GMP wants a decision from the Public Service Board by late April next year. It hopes to begin construction next summer and have the project producing power by the end of 2012.
Company spokesman Robert Dostis says the tight timeline is driven by the possible expiration of federal tax credits. He said the credits are an essential part of the project business plan.
(Dostis) "The production tax credit really makes the project affordable. In the end, it's the customers who pay for this. Our job is to bring the most cost-effective electricity to our customers. Building generation as a utility helps us accomplish that. But what makes the economics work is the availability of that production tax credit."

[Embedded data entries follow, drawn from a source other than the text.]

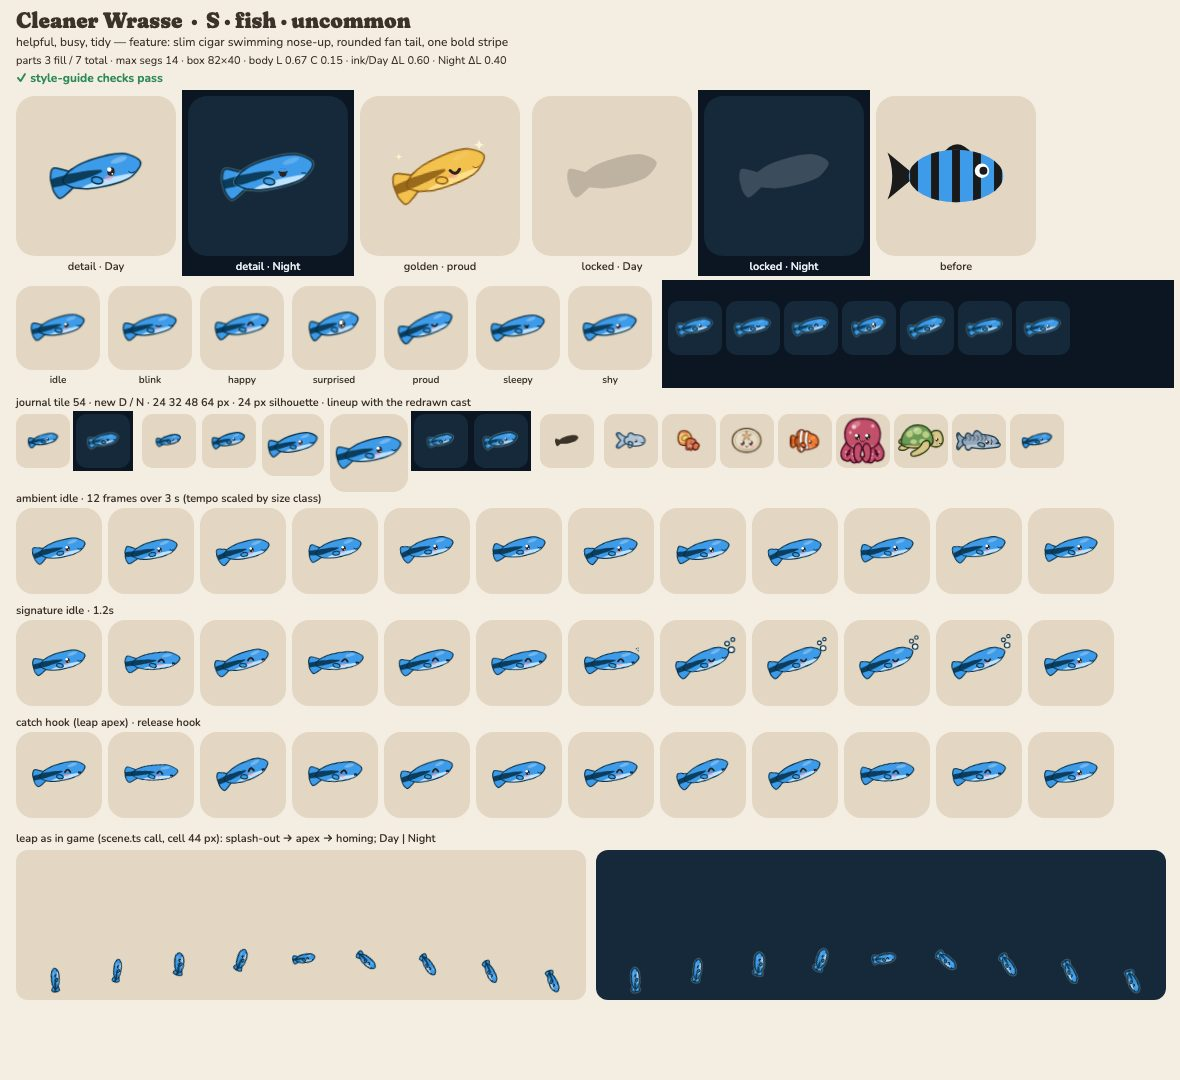
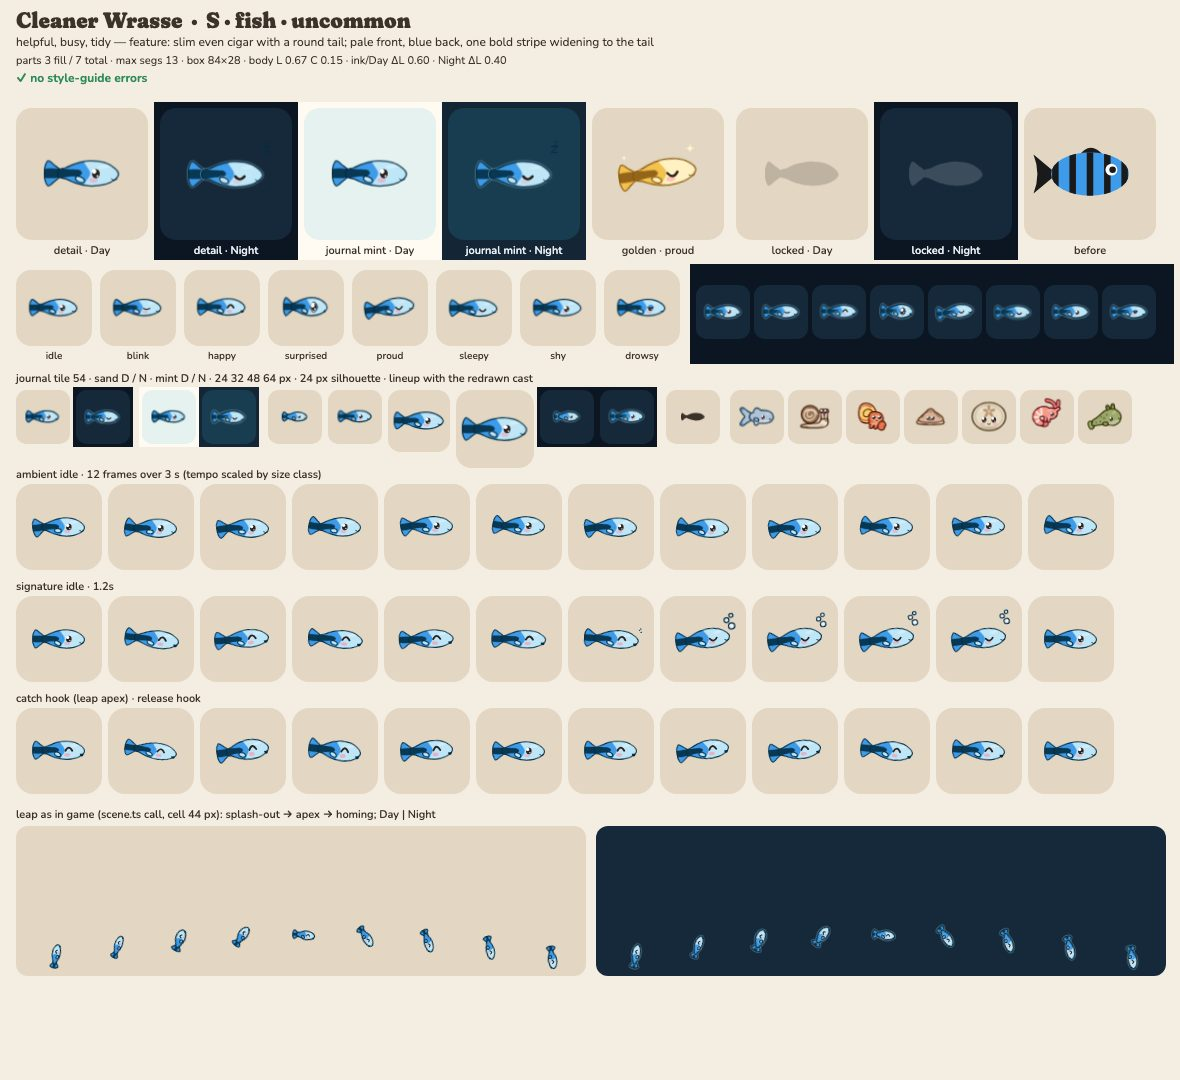
render: wrasse art redo — level spindle, bluestreak colours, stripe behind the eye (ADR 0011)
CRITIQUE-1 C: level (1 deg), slim spindle with a narrow root and a round tail; pale #BFE6F7 front half over a #3D9BE9 back, one ink stripe starting 1.5 eye-widths behind the eye (R18E) and widening 7 -> 10 u into the tail; eye 10.6 in clear body colour; happy smile. Lint clean. Closest: barracuda 0.68, flounder 0.68.

diff --git a/src/render/art/species/wrasse.ts b/src/render/art/species/wrasse.ts
@@ -1,97 +1,103 @@
 /**
- * Cleaner wrasse — the reef's tidy little spa attendant (fish class, profile view).
- * Silhouette (R10): a slim cigar with a rounded fan tail, always swimming nose-up at a jaunty tilt
- * (the level minnow and barracuda are its neighbours at 24 px). One bold ink stripe to the tail.
+ * Cleaner wrasse — the reef's tidy little spa attendant (fish class, profile view, level).
+ * Silhouette (R10): a slim, even cigar with a rounded fan tail (no fork, no tall fins): between the
+ * barracuda's needle and the minnow's forked torpedo. Bluestreak colours: a pale front half, a blue
+ * back half, and one bold ink stripe that starts behind the eye and widens into the tail.
  * Personality: helpful, busy, tidy. Signature: a little "scrub" wiggle with a bubble sparkle.
  */
-import { blob, circle, defineArt, ellipse, join, tube, xform } from '../kit.ts';
+import { blob, circle, defineArt, ellipse, join, tube } from '../kit.ts';
 
-// The whole fish swims nose-up at a jaunty TILT (busy, on its way to a client): the pose is the
-// silhouette feature that keeps the cigar apart from the level minnow and barracuda (R12).
-const TILT = -14;
-const T = (d: string) => xform(d, { rot: TILT });
-// even cigar: rounded nose at +38, tail root at −27
-const body = T(
-  tube(
-    [
-      [31, 0, 9.5],
-      [20, 0, 12.5],
-      [4, 0, 13],
-      [-12, 0, 11.5],
-      [-22, 0, 8.5],
-      [-26, 0, 6.5],
-    ],
-    1,
-  ),
+// even cigar: rounded nose at +40, tail root at −27
+const body = blob([
+  [40, 1],
+  [35, -6],
+  [24, -12],
+  [8, -14],
+  [-8, -11],
+  [-20, -6],
+  [-28, -3.5],
+  [-28, 3.5],
+  [-20, 6],
+  [-8, 11],
+  [8, 14],
+  [24, 12.5],
+  [35, 7.5],
+]);
+// rounded fan tail
+const tail = blob(
+  [
+    [-26, -3],
+    [-33, -9],
+    [-40, -14],
+    [-43.5, -7],
+    [-44, 0],
+    [-43.5, 7],
+    [-40, 14],
+    [-33, 9],
+    [-26, 3],
+  ],
+  0.95,
 );
-// rounded fan tail with a slightly convex trailing edge
-const tail = T(
-  blob(
-    [
-      [-23, -5],
-      [-32, -11],
-      [-39, -13.5],
-      [-42.5, -7],
-      [-43, 0],
-      [-42.5, 7],
-      [-39, 13.5],
-      [-32, 11],
-      [-23, 5],
-    ],
-    0.85,
-  ),
-);
-const pectoral = T(ellipse(-2, 6.5, 4.8, 2.5, 24));
-// one bold stripe: thin behind the eye, widening to the tail (R18 stripes, 1 line)
-const stripe = T(
-  tube([
-    [3, -1, 1.2],
-    [-8, -1, 3.2],
-    [-20, -1, 4],
-    [-30, -1, 4.2],
-  ]),
-);
-const tailStripe = T(
-  tube([
-    [-26, -1, 4],
-    [-46, -1, 3.6],
-  ]),
-);
-const bubbles = join(circle(43, -20, 3.6), circle(37, -29, 2.4), circle(45, -35, 1.8));
+const pectoral = ellipse(-4, 7, 5, 2.6, 26);
+// the pale front half over the blue body (pattern, follows the outline)
+const front = blob([
+  [2, -18],
+  [46, -18],
+  [46, 18],
+  [2, 18],
+  [8, 0],
+]);
+// one bold ink stripe: starts well behind the eye (R18E) and widens from 7 to 10 units into the tail
+const stripe = tube([
+  [-5, -0.5, 3.5],
+  [-14, -0.5, 4.2],
+  [-26, 0, 5],
+]);
+const tailStripe = tube([
+  [-27, 0, 5],
+  [-46, 0, 5],
+]);
+const bubbles = join(circle(45, -16, 3.6), circle(39, -25, 2.6), circle(46, -31, 2));
 
 export default defineArt({
   id: 'wrasse',
   klass: 'fish',
   size: 'S',
-  feature: 'slim cigar swimming nose-up, rounded fan tail, one bold stripe',
+  feature: 'slim even cigar with a round tail; pale front, blue back, one bold stripe widening to the tail',
   personality: ['helpful', 'busy', 'tidy'],
-  palette: { body: '#3D9BE9', belly: '#BFE3FF' },
+  palette: { body: '#3D9BE9', accent: '#BFE6F7', belly: '#BFE6F7' },
   groups: [
     {
       id: 'tail',
-      pivot: [-25, 6],
+      pivot: [-27, 0],
       parts: [
         { d: tail, role: 'body' },
-        { d: tailStripe, role: 'ink', kind: 'pattern', alpha: 0.85 },
+        { d: tailStripe, role: 'ink', kind: 'pattern', alpha: 0.9 },
       ],
     },
     {
       id: 'body',
       parts: [
         { d: body, role: 'body' },
-        { d: T(ellipse(10, 13, 32, 6)), role: 'belly', kind: 'pattern' },
-        { d: stripe, role: 'ink', kind: 'pattern', alpha: 0.85 },
+        { d: front, role: 'accent', kind: 'pattern' },
+        { d: stripe, role: 'ink', kind: 'pattern', alpha: 0.9 },
       ],
     },
-    { id: 'finA', pivot: [-1, 4.5], parts: [{ d: pectoral, role: 'body' }] },
-    { id: 'bubbles', pivot: [40, -20], prop: true, parts: [{ d: bubbles, role: 'white', alpha: 0.85 }] },
+    { id: 'finA', pivot: [-6, 5], parts: [{ d: pectoral, role: 'accent' }] },
+    {
+      id: 'bubbles',
+      pivot: [42, -20],
+      prop: true,
+      followRoot: true,
+      parts: [{ d: bubbles, role: 'white', alpha: 0.85 }],
+    },
   ],
-  shine: T(ellipse(22, -7, 8, 2.6, -6)),
+  shine: ellipse(24, -8, 8, 2.6, -10),
   face: {
-    eyes: [[12, -1.5]],
-    eye: 8,
-    zone: [2, -22, 40, 36],
-    mouth: { at: [31, -1.5], w: 5.5, shape: 'smile' },
+    eyes: [[14, 0]],
+    eye: 10.6,
+    zone: [4, -27, 38, 46],
+    mouth: { at: [35, 6], w: 6.5, shape: 'smile' },
     sweet: true,
   },
   idle: {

(Dillon) The federal tax credits are now set to expire at the end of 2012. In the past, Congress has routinely renewed them. But Dostis says GMP cannot just assume that the credits will be extended.
(Dostis) "So we will not buy turbines unless we know either the production tax credit is going to be extended - which by the time we're in the market for the turbines we probably will not know - which means then that we have to be assured that we can have those turbines up and running by the end of 2012, so we can take advantage of those incentives."
(Dillon) Project opponents have asked the PSB for more time to conduct studies and gather information. Jared Margolis represents the Lowell Mountain Group. He pointed out that GMP has already filed 1,300 pages of documents with the board.
(Margolis) "The petitioners' proposed schedule has us pre-filing testimony at the end of September. That is not very long from now, and is just absolutely not enough time for us to do what we need to do to be ready for that."
(Dillon) Lowell resident Don Nelson was also at the PSB hearing. His family farm is at the foot of Lowell Mountain, and Nelson worries about the project's environmental and aesthetic impact.
(Nelson) "To me the worst thing we can do in the state of Vermont is throw away our mountains. They want to blast the tops of the mountains, put up these things. And he admitted right there the only reason he's doing it is for tax credits and stuff like that. We're planning our energy future on subsidies that are going to come to an end."
(Dillon) GMP says the project can be built with minimal impact on the environment or the views in the Northeast Kingdom.
The Public Service Board said it will set a schedule soon in the Lowell Mountain case.
For VPR News, I'm John Dillon in Montpelier.